Bioenergy with carbon capture and storage (BECCS) is a negative emission technology, as producing the biomass fuel involves the absorption of carbon from the atmosphere and returning that to the atmosphere on combustion can be avoided by capturing it from flue gases and storing it in geological reservoirs. It involves growing energy crops such as fast-growing perennial grasses, or short-rotation coppicing or increasing forest biomass which is equivalent to afforestation and reforestation. The biomass grown also act as a carbon sink. The area of land and water requirement for the cultivation of these biomass is huge and may not be feasible at times, which creates difficulties in its scaling capabilities. To remove a gigaton quantity of carbon, it would require a very large land area of about 1 to 1.7 hectares for each ton of carbon equivalent removed each year for forest residues, about 0.6 hectares for agricultural residues, and 0.1–0.4 hectares when purpose grown energy crops are used.

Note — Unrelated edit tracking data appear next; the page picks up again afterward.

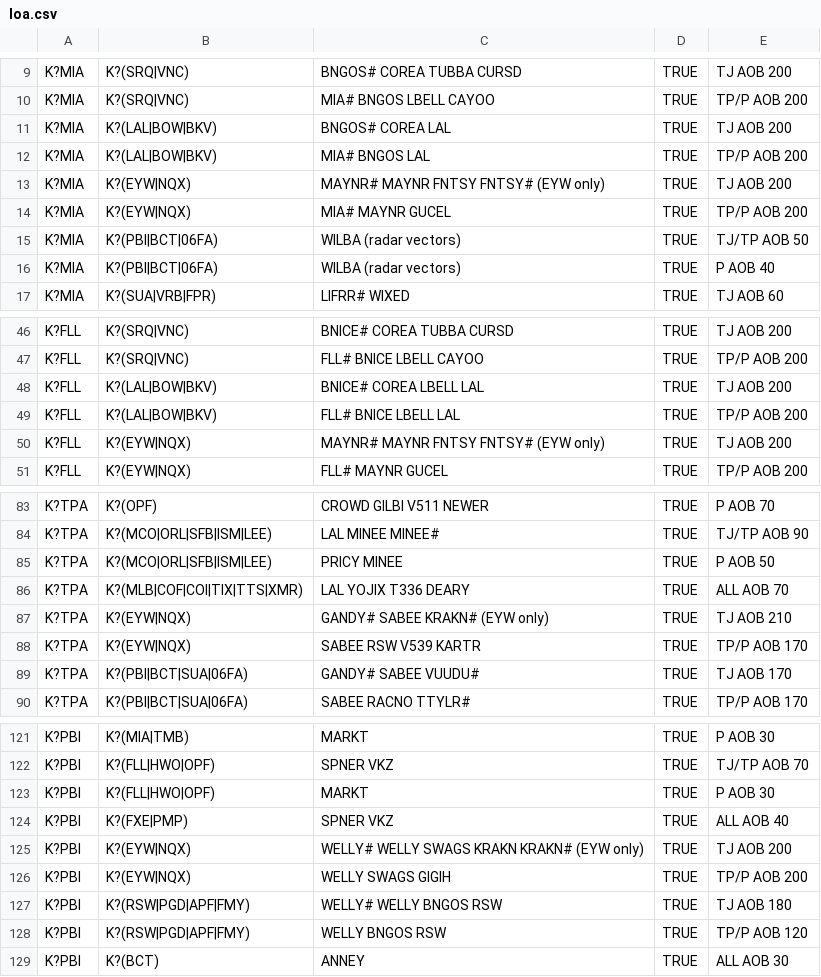
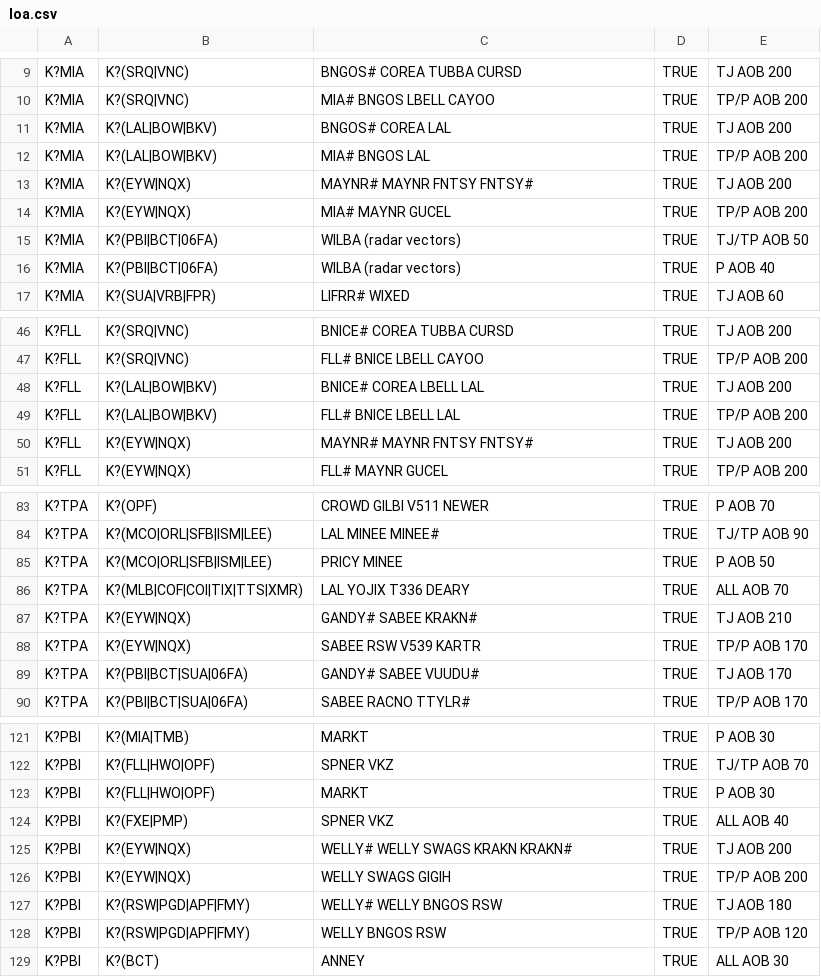
Before and after one commit to vZMA/info-tool-web, a CSV file: Assets/Data/v1/loa.csv, drawn as a sheet; only a part is shown, gaps mark what is left out.

Commit message:
Removed EYW only

```diff
--- a/Assets/Data/v1/loa.csv
+++ b/Assets/Data/v1/loa.csv
@@ -12,3 +12,3 @@ K?MIA,K?(LAL|BOW|BKV),"BNGOS# COREA LAL",TRUE,"TJ AOB 200"
 K?MIA,K?(LAL|BOW|BKV),"MIA# BNGOS LAL",TRUE,"TP/P AOB 200"
-K?MIA,K?(EYW|NQX),"MAYNR# MAYNR FNTSY FNTSY# (EYW only)",TRUE,"TJ AOB 200"
+K?MIA,K?(EYW|NQX),"MAYNR# MAYNR FNTSY FNTSY#",TRUE,"TJ AOB 200"
 K?MIA,K?(EYW|NQX),"MIA# MAYNR GUCEL",TRUE,"TP/P AOB 200"
@@ -49,3 +49,3 @@ K?FLL,K?(LAL|BOW|BKV),"BNICE# COREA LBELL LAL",TRUE,"TJ AOB 200"
 K?FLL,K?(LAL|BOW|BKV),"FLL# BNICE LBELL LAL",TRUE,"TP/P AOB 200"
-K?FLL,K?(EYW|NQX),"MAYNR# MAYNR FNTSY FNTSY# (EYW only)",TRUE,"TJ AOB 200"
+K?FLL,K?(EYW|NQX),"MAYNR# MAYNR FNTSY FNTSY#",TRUE,"TJ AOB 200"
 K?FLL,K?(EYW|NQX),"FLL# MAYNR GUCEL",TRUE,"TP/P AOB 200"
@@ -86,3 +86,3 @@ K?TPA,K?(MCO|ORL|SFB|ISM|LEE),"PRICY MINEE",TRUE,"P AOB 50"
 K?TPA,K?(MLB|COF|COI|TIX|TTS|XMR),"LAL YOJIX T336 DEARY",TRUE,"ALL AOB 70"
-K?TPA,K?(EYW|NQX),"GANDY# SABEE KRAKN# (EYW only)",TRUE,"TJ AOB 210"
+K?TPA,K?(EYW|NQX),"GANDY# SABEE KRAKN#",TRUE,"TJ AOB 210"
 K?TPA,K?(EYW|NQX),"SABEE RSW V539 KARTR",TRUE,"TP/P AOB 170"
@@ -124,3 +124,3 @@ K?PBI,K?(FLL|HWO|OPF),"MARKT",TRUE,"P AOB 30"
 K?PBI,K?(FXE|PMP),"SPNER VKZ",TRUE,"ALL AOB 40"
-K?PBI,K?(EYW|NQX),"WELLY# WELLY SWAGS KRAKN KRAKN# (EYW only)",TRUE,"TJ AOB 200"
+K?PBI,K?(EYW|NQX),"WELLY# WELLY SWAGS KRAKN KRAKN#",TRUE,"TJ AOB 200"
 K?PBI,K?(EYW|NQX),"WELLY SWAGS GIGIH",TRUE,"TP/P AOB 200"
```
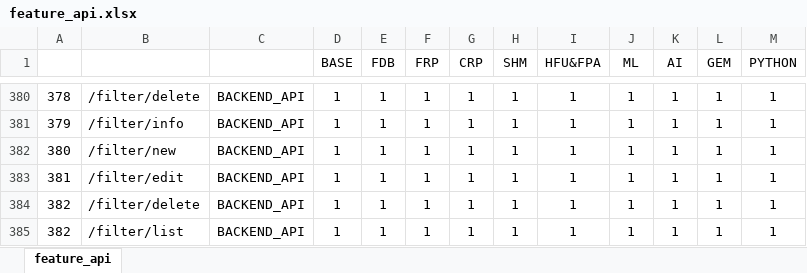
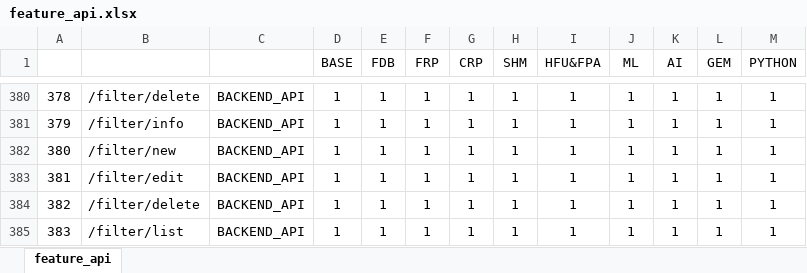
Before and after one commit to revotechUET/wi-auth, an Excel workbook: server/license/feature_api.xlsx, sheet feature_api, drawn as a sheet; only a part is shown, gaps mark what is left out; values as stored, in another font and other column widths than the file's, no borders; conditional formats not drawn; the diff names each change by its address in the sheet, - before the commit and + after, or states it on an @@ line.

Commit message:
fix

```diff
--- a/server/license/feature_api.xlsx (sheet feature_api)
+++ b/server/license/feature_api.xlsx (sheet feature_api)
-A385: 382
+A385: 383
```
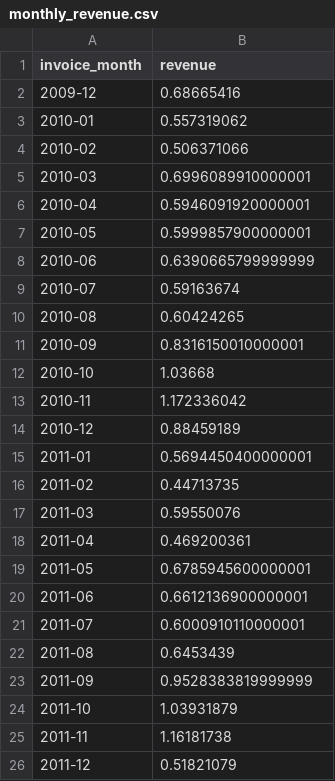
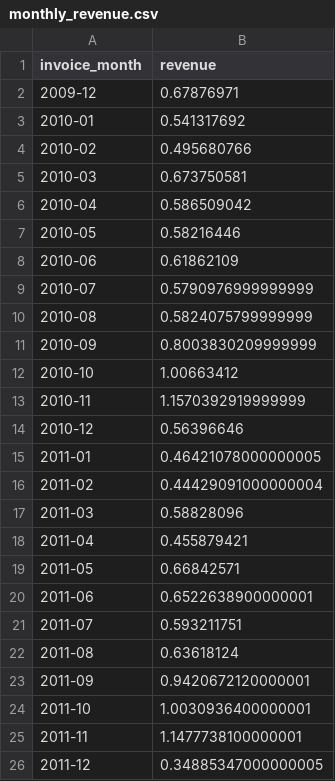
Before and after one commit to akansha0724/ecommerce-growth-experimentation, a CSV file: reports/monthly_revenue.csv, drawn as a sheet.

```diff
--- a/reports/monthly_revenue.csv
+++ b/reports/monthly_revenue.csv
@@ -1,26 +1,26 @@
 invoice_month,revenue
-2009-12,0.68665416
-2010-01,0.557319062
-2010-02,0.506371066
-2010-03,0.6996089910000001
-2010-04,0.5946091920000001
-2010-05,0.5999857900000001
-2010-06,0.6390665799999999
-2010-07,0.59163674
-2010-08,0.60424265
-2010-09,0.8316150010000001
-2010-10,1.03668
-2010-11,1.172336042
-2010-12,0.88459189
-2011-01,0.5694450400000001
-2011-02,0.44713735
-2011-03,0.59550076
-2011-04,0.469200361
-2011-05,0.6785945600000001
-2011-06,0.6612136900000001
-2011-07,0.6000910110000001
-2011-08,0.6453439
-2011-09,0.9528383819999999
-2011-10,1.03931879
-2011-11,1.16181738
-2011-12,0.51821079
+2009-12,0.67876971
+2010-01,0.541317692
+2010-02,0.495680766
+2010-03,0.673750581
+2010-04,0.586509042
+2010-05,0.58216446
+2010-06,0.61862109
+2010-07,0.5790976999999999
+2010-08,0.5824075799999999
+2010-09,0.8003830209999999
+2010-10,1.00663412
+2010-11,1.1570392919999999
+2010-12,0.56396646
+2011-01,0.46421078000000005
+2011-02,0.44429091000000004
+2011-03,0.58828096
+2011-04,0.455879421
+2011-05,0.66842571
+2011-06,0.6522638900000001
+2011-07,0.593211751
+2011-08,0.63618124
+2011-09,0.9420672120000001
+2011-10,1.0030936400000001
+2011-11,1.1477738100000001
+2011-12,0.34885347000000005
```
Also changed, not shown: reports/cohort_retention.csv, reports/rfm_segments.csv, 11 other files.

One of the targets among India’s NDC is to create an additional carbon sink of 2.5-3 billion tons of carbon equivalent by scaling forest and tree cover by 2030. The target can only be achieved with the help of the inclusion of negative emission technologies to increase the carbon sink capacity. The technologies of carbon sequestration and carbon capture need to be taken into consideration. These targets have been set by keeping 2005 as the baseline year. The targets are defined in such a way to include 1.9 billion tons of CO2 sequestration and its exclusion would entail the conservation and improvement of existing forest. The report on India’s NDC also states the land availability for the measures and has given out different scenarios for land allocation. Availability of total land is given as 75.8 Mha most of which is taken for the restoration of forests and afforestation of the wasteland.
In the case of BECCS, the cost may occur in three stages – 1) during the capture of carbon, 2) during transportation and 3) during storage which also includes monitoring and verification. The positive impacts of BECCS in a socioeconomic sense include economic diversification, technology development, and a rise in market opportunities. Its positive impact in the environmental sense includes the substitution of GHG emissions. The negative impacts of BECCS in a socioeconomic sense include impacts on health, and in the environmental sense include Biodiversity losses, deforestation and forest degradation, and air pollution through CO2 leakages.
Some of the issues related to it include inadequate information to assess the technological needs, weak institutional infrastructure, lack of subsidies, and difficulty in mainstreaming the environment into development plans. Other issues include a lack of development in carbon capture and storage infrastructure. At the moment, it has low efficiency compared to conventional power generators and leakage in the CCS storage is a major concern. The amount of residual emission potential is not clear and there are issues with its investment in the developing countries.